For years I have known that the only way to successfully learn a language is to sleep with someone. However I rather imagined the circumstances somewhat differently to the 6 days and nights I have just spent in Bordeaux. I shared a room with Bernadette (we had both just undergone surgery) the most lasting memory is the heat. (But my French did improve).One wall of our room was all window, my bed was alongside it. The sun was relentless, I thought ‘I haven’t undergone all that surgery just to get slowly cooked alive’
I desperately needed to cool down. I was allowed a shower but afterwards my efforts to clothe myself in my stripey Croix Rouge pyjamas were a sad failure.With my limited spatial intelligence, it all proved too difficult. I couldn’t figure out how to get all the tubes, drips and what-have-you up the trouser leg. I rang Roger to bring me boxer shorts and in case his were too wide, to also bring me a black skirt covered in tiny flowers which I have been wearing around the house and in the garden summer after summer. He arrived and cheerfully handed me the bag he had brought. Inside was a very smart silk chiffon dress (our daughter had bought it to wear to a wedding and afterwards decided it was too grown-up for her and gave it to me). ‘Where’s the skirt, Rog? I asked. Confidently he pointed.
I said, ‘that’s a dress’.
‘Is it?’ he demurred (this is a man who can identify spanners, crow bars, chisels in the dark at a 20 metre radius).
In all these years, he had learnt nothing from me.
I couldn’t lie in bed in a frilly frock, they would think I was barking mad (I couldn’t pull a sheet over to hide it, it was much too hot for that.)
I willed the boxers to work. Luckily Roger had also brought a pair of the grandson’s. They fitted perfectly. I wore them on top of the regulation Folie Bergere black stockings, with the 10cm lacy frill at the top. (These are to prevent the dreaded DVT) There was no way I was pulling a sheet over me – I was already frying in the heat. I lay there in all my daftness, willing the sun to feck off.
My room-mate was decked out in a nightie with short sleeves (she had obviously read all the pages of the pre-admissions).
Now I am home again, I am aware of the bravery of Edward Snowden, the floods in India, the protests in Brazil and Turkey, Russell Brandt talking total sense, the NHS cover-up of the tragedy of the dead babies scandal, the US hostage who the Taliban might swap for 3 hunger-striking top guys from Guantanamo Bay, the bankers bonuses and the fact that rents in London have gone up 8 times as much as wages and the BoJo Mayor doesn’t seem to give a flying fuck.
However, it is almost as though post-operative euphoria has encompassed me and I have landed in a problem-free bubble. Soon I am sure the pain of it all will penetrate. Meanwhile, long may it last.
Joselyn Morton
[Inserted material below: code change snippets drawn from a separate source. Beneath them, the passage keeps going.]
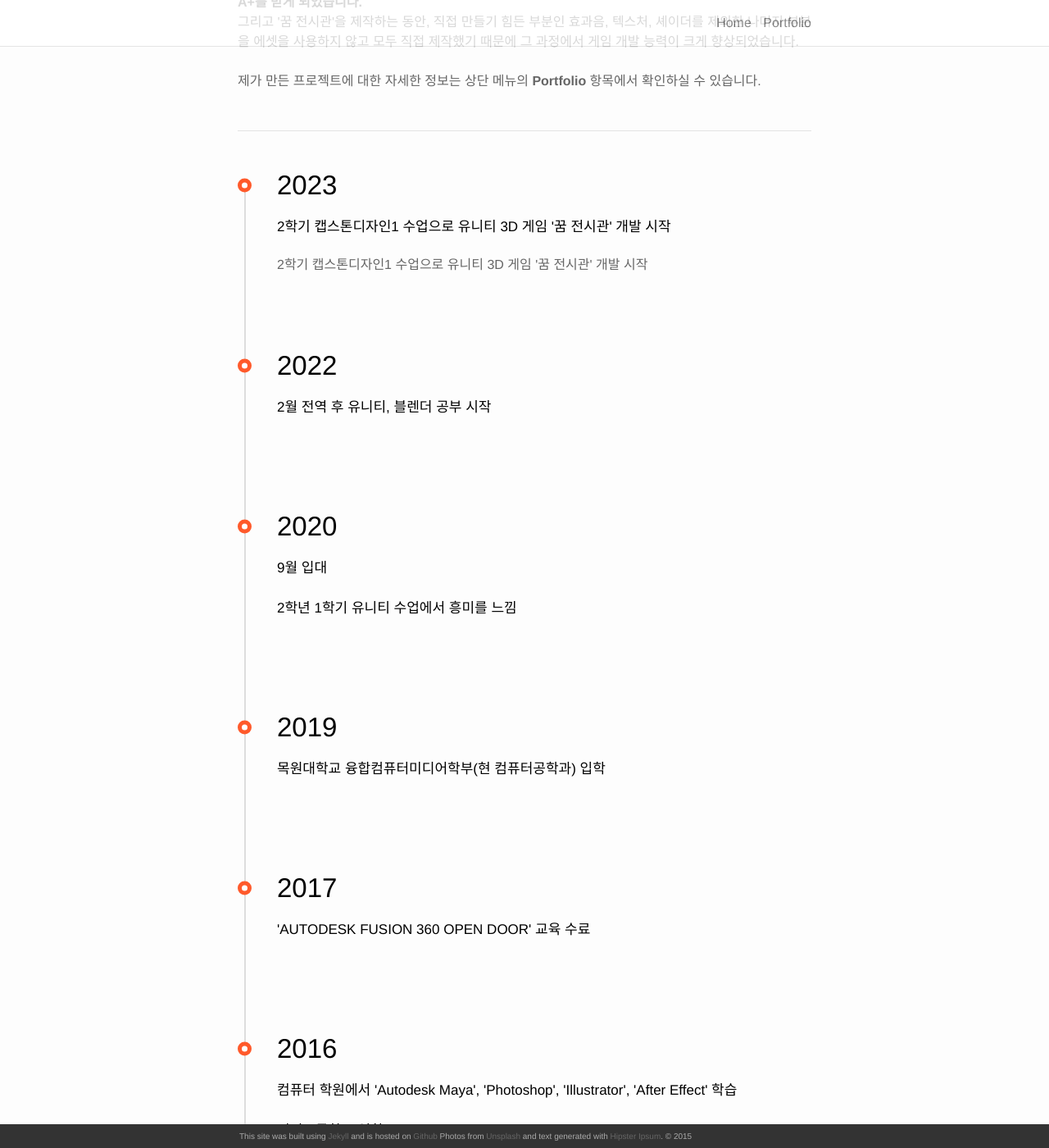
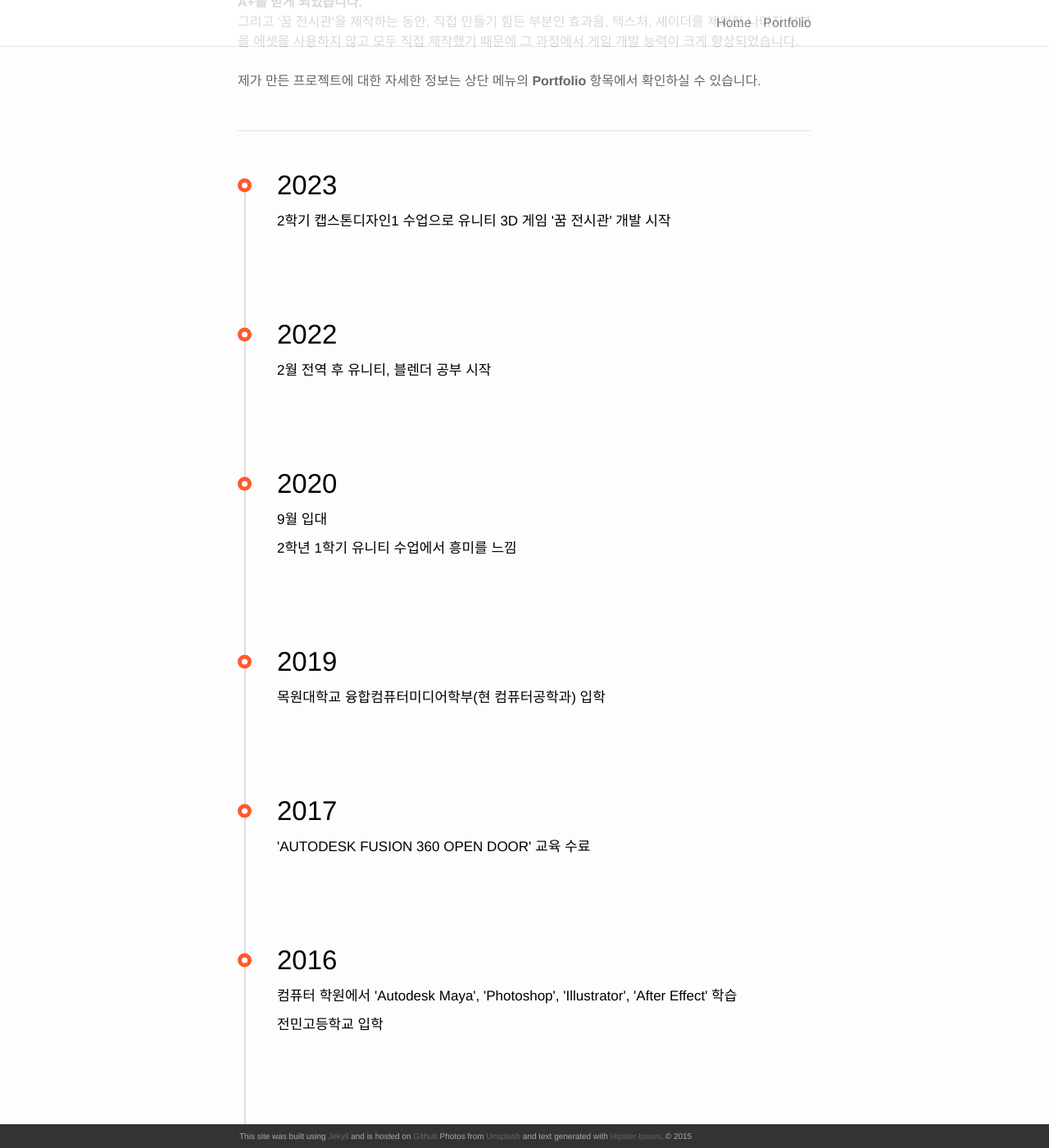
Before and after one commit to zazangkjw/zazangkjw.github.io, a Jekyll site: the page built from index.html, in a window 1280 px wide and 1400 px high, scrolled down 832 px. Shown: the whole window at 82% size. Built offline with Jekyll 4.4.1, drawn with Linux system fonts in a browser that asks for light colours; nearby versions of some CDN libraries; the list of posts is cut into pages by our own code.

Commit message:
글 작성10

```diff
--- a/_sass/_layout.scss
+++ b/_sass/_layout.scss
@@ -298,4 +298,4 @@ width: 2px; height: calc(100% + 20px); background:#ddd;}
 
 .history ol { padding: 20px 0 74px; }
 .history li {font-size: 17px; color:#000; line-height: 29px;  }
-.history p {font-size: 17px; color:#000; line-height: 29px;  }
+.history p {font-size: 17px; color:#000; line-height: 15px;  }
--- a/index.html
+++ b/index.html
@@ -47,7 +47,6 @@ title: Home
 		<h2>2023</h2>
 		<ol>
 			<p>2학기 캡스톤디자인1 수업으로 유니티 3D 게임 '꿈 전시관' 개발 시작</p>
-			2학기 캡스톤디자인1 수업으로 유니티 3D 게임 '꿈 전시관' 개발 시작
 		</ol>
 	</div>
 
```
While I was in Bordeaux Hospital, Roger brought me cherries from the tree (ed)

Muyinga, Burundi

Muyinga, Burundi
Cars and trucks en route to Murinya, - one of the many road accidents I’ve seen in less than a week here in Burundi. This collision completely blocked the route so traffic had backed up in both directions as we waited for the local police to come and do the ‘consta’. No fatalities this time, but some seriously injured people were taken away to the nearest medical post (the huge rucks are en route from Tanzania to Bujumbura).

Beautiful countryside

Working hard in the fields    

View from the terrace in my nw home, thanks to a very kind colleague who has invited me to use her spare room  in a sweet little house next to the office.

The back garden of my new shared pad

Very late lunch on the terrace after a long morning meeting and a trip to one of the camps
 One of the many, many massive crows in Muyinga. Having just watched 'The Girl' (about Hitchcock's making 'The Birds' with Tippy Hedron) on the plane last Sunday, I am a little hesitant to get too close.
Images and text: Chrissie Mougne